What is needed: Find the lines in the records that carry the word "extends". Copy each one.

Information:
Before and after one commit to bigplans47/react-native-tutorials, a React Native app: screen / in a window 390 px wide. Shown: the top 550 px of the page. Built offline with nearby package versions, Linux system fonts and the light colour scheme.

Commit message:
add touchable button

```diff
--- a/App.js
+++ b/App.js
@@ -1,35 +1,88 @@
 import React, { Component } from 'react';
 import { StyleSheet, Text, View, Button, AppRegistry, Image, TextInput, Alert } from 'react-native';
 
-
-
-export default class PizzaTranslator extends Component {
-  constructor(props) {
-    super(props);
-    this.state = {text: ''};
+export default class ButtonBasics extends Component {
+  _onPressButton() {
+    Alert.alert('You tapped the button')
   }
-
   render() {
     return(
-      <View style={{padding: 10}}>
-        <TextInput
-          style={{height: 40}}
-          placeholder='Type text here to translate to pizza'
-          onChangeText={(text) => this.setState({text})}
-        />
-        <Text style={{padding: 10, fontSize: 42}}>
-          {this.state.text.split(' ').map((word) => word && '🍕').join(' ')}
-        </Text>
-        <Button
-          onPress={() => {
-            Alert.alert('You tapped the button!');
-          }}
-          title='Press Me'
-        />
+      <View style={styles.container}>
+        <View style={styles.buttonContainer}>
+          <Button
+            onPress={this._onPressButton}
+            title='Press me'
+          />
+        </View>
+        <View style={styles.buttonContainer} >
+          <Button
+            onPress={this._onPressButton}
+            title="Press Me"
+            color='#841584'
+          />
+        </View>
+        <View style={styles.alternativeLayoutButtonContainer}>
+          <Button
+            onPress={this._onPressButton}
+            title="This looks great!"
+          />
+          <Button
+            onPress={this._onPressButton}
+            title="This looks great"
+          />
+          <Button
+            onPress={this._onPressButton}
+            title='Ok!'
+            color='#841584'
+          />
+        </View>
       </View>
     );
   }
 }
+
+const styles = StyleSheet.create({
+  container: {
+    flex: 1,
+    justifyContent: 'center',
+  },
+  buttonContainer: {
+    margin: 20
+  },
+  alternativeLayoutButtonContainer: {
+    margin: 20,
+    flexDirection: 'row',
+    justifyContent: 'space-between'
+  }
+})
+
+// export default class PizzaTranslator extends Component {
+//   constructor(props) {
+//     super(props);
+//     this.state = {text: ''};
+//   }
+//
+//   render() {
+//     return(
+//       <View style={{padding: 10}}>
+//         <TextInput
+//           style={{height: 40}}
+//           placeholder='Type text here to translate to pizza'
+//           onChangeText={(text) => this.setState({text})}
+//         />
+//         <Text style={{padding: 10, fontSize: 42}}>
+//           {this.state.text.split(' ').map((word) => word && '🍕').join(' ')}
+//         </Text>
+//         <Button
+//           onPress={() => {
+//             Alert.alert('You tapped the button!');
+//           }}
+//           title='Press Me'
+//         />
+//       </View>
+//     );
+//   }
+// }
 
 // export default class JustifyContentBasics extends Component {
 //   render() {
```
...
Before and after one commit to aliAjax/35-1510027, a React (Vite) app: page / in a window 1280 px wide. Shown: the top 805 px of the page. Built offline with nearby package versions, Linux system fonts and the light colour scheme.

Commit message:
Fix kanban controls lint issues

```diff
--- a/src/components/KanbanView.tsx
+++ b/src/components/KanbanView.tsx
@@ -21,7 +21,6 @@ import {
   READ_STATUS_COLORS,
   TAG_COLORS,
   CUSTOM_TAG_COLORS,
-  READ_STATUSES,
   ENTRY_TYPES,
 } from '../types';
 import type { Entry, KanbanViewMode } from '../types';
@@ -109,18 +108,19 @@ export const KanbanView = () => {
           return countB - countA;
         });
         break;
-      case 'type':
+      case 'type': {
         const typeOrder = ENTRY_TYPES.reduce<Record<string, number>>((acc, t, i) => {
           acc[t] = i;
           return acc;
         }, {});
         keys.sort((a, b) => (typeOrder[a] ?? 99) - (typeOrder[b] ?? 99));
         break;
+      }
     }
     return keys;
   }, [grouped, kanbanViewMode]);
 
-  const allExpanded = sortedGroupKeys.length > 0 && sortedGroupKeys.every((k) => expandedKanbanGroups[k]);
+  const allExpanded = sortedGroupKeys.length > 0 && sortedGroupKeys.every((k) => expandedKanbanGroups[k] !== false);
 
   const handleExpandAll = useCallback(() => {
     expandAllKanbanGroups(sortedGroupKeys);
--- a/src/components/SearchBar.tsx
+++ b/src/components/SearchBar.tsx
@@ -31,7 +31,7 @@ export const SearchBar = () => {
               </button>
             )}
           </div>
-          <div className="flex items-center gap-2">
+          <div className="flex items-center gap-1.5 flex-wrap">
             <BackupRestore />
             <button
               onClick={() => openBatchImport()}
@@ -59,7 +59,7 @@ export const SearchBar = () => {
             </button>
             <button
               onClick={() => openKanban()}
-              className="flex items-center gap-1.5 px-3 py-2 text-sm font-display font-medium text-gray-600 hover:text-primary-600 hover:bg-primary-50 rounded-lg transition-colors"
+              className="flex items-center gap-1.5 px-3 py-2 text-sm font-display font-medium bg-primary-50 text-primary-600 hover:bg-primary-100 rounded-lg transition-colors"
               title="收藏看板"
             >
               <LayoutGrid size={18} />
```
...
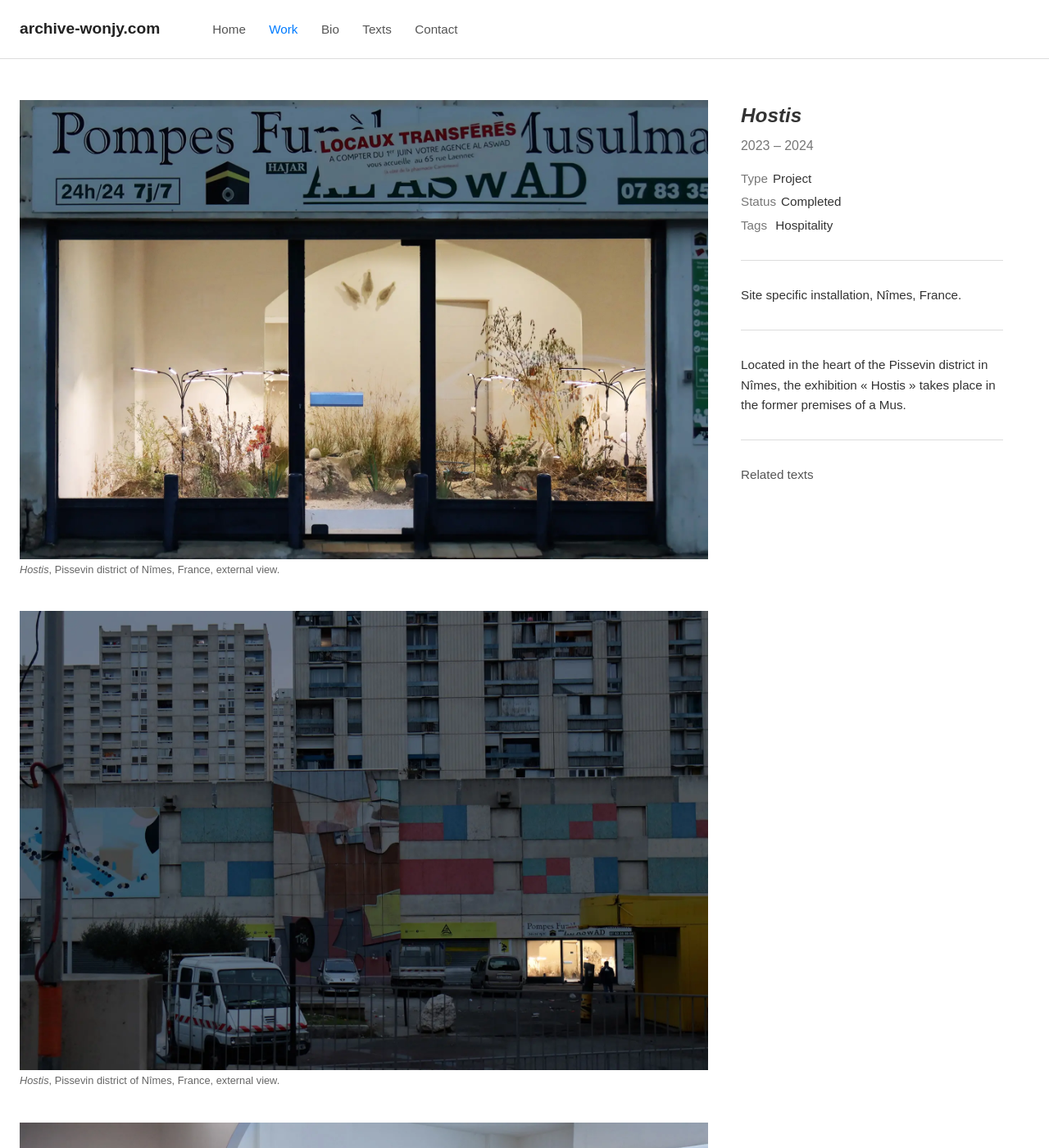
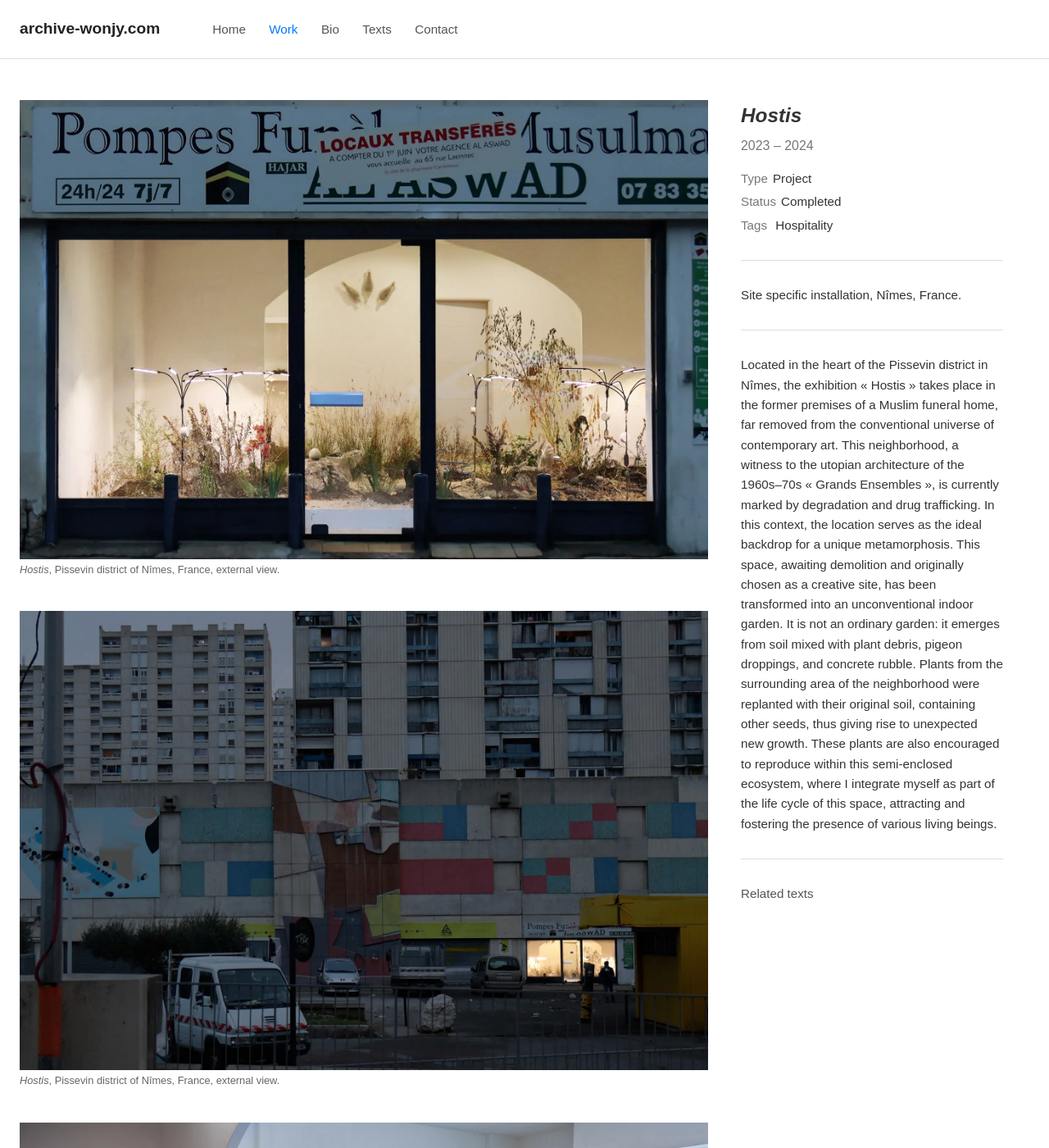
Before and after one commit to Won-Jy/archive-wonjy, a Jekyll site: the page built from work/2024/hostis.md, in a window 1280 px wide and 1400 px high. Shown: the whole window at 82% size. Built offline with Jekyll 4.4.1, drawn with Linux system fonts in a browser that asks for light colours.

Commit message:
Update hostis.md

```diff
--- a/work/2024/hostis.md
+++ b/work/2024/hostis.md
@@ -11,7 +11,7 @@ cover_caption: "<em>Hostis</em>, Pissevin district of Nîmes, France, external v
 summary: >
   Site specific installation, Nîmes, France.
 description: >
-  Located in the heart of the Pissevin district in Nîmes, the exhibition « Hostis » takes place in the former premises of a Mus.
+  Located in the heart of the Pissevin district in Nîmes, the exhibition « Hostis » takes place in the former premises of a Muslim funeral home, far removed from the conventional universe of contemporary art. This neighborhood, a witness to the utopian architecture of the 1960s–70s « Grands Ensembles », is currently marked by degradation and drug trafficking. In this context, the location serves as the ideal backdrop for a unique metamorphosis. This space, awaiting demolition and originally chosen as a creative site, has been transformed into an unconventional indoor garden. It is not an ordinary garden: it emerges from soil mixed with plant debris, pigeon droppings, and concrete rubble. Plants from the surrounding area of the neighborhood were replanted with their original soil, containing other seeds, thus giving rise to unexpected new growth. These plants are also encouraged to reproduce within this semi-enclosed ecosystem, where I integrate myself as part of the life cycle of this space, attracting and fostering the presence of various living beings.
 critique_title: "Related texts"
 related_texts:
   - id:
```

Answer space:
-export default class PizzaTranslator extends Component {
+export default class ButtonBasics extends Component {
+// export default class PizzaTranslator extends Component {
 // export default class JustifyContentBasics extends Component {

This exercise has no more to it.